**What to do**: Set down each entry below exactly as it stands.

[Collected data]
■ ■ ■

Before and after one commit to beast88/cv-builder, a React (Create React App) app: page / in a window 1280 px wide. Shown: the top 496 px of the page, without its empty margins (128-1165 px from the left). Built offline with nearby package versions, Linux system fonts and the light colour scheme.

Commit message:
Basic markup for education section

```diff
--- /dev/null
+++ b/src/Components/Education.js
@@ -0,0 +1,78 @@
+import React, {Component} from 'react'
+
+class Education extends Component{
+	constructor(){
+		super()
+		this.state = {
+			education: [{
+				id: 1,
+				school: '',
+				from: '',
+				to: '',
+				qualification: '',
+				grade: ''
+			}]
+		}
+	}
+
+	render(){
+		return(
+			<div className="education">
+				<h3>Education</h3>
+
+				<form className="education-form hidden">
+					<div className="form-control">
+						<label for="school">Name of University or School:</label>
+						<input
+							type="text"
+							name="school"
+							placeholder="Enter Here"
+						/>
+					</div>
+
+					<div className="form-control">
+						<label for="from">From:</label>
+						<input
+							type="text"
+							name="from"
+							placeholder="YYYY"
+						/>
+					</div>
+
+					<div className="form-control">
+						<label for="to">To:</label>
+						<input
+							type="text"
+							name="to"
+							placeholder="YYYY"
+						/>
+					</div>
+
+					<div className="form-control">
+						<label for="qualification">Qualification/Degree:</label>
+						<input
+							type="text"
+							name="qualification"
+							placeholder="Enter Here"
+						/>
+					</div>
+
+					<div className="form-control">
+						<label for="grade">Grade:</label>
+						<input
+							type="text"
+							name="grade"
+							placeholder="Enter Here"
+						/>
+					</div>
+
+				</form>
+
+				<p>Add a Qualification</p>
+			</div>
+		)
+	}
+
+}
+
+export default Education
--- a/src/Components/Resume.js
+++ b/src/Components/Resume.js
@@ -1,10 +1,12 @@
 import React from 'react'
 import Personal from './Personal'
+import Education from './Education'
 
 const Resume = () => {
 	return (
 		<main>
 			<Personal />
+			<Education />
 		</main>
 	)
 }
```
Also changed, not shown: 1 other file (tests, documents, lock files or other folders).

■ ■ ■

**Expected answer**:
Before and after one commit to beast88/cv-builder, a React (Create React App) app: page / in a window 1280 px wide. Shown: the top 496 px of the page, without its empty margins (128-1165 px from the left). Built offline with nearby package versions, Linux system fonts and the light colour scheme.

Commit message:
Basic markup for education section

```diff
--- /dev/null
+++ b/src/Components/Education.js
@@ -0,0 +1,78 @@
+import React, {Component} from 'react'
+
+class Education extends Component{
+	constructor(){
+		super()
+		this.state = {
+			education: [{
+				id: 1,
+				school: '',
+				from: '',
+				to: '',
+				qualification: '',
+				grade: ''
+			}]
+		}
+	}
+
+	render(){
+		return(
+			<div className="education">
+				<h3>Education</h3>
+
+				<form className="education-form hidden">
+					<div className="form-control">
+						<label for="school">Name of University or School:</label>
+						<input
+							type="text"
+							name="school"
+							placeholder="Enter Here"
+						/>
+					</div>
+
+					<div className="form-control">
+						<label for="from">From:</label>
+						<input
+							type="text"
+							name="from"
+							placeholder="YYYY"
+						/>
+					</div>
+
+					<div className="form-control">
+						<label for="to">To:</label>
+						<input
+							type="text"
+							name="to"
+							placeholder="YYYY"
+						/>
+					</div>
+
+					<div className="form-control">
+						<label for="qualification">Qualification/Degree:</label>
+						<input
+							type="text"
+							name="qualification"
+							placeholder="Enter Here"
+						/>
+					</div>
+
+					<div className="form-control">
+						<label for="grade">Grade:</label>
+						<input
+							type="text"
+							name="grade"
+							placeholder="Enter Here"
+						/>
+					</div>
+
+				</form>
+
+				<p>Add a Qualification</p>
+			</div>
+		)
+	}
+
+}
+
+export default Education
--- a/src/Components/Resume.js
+++ b/src/Components/Resume.js
@@ -1,10 +1,12 @@
 import React from 'react'
 import Personal from './Personal'
+import Education from './Education'
 
 const Resume = () => {
 	return (
 		<main>
 			<Personal />
+			<Education />
 		</main>
 	)
 }
```
Also changed, not shown: 1 other file (tests, documents, lock files or other folders).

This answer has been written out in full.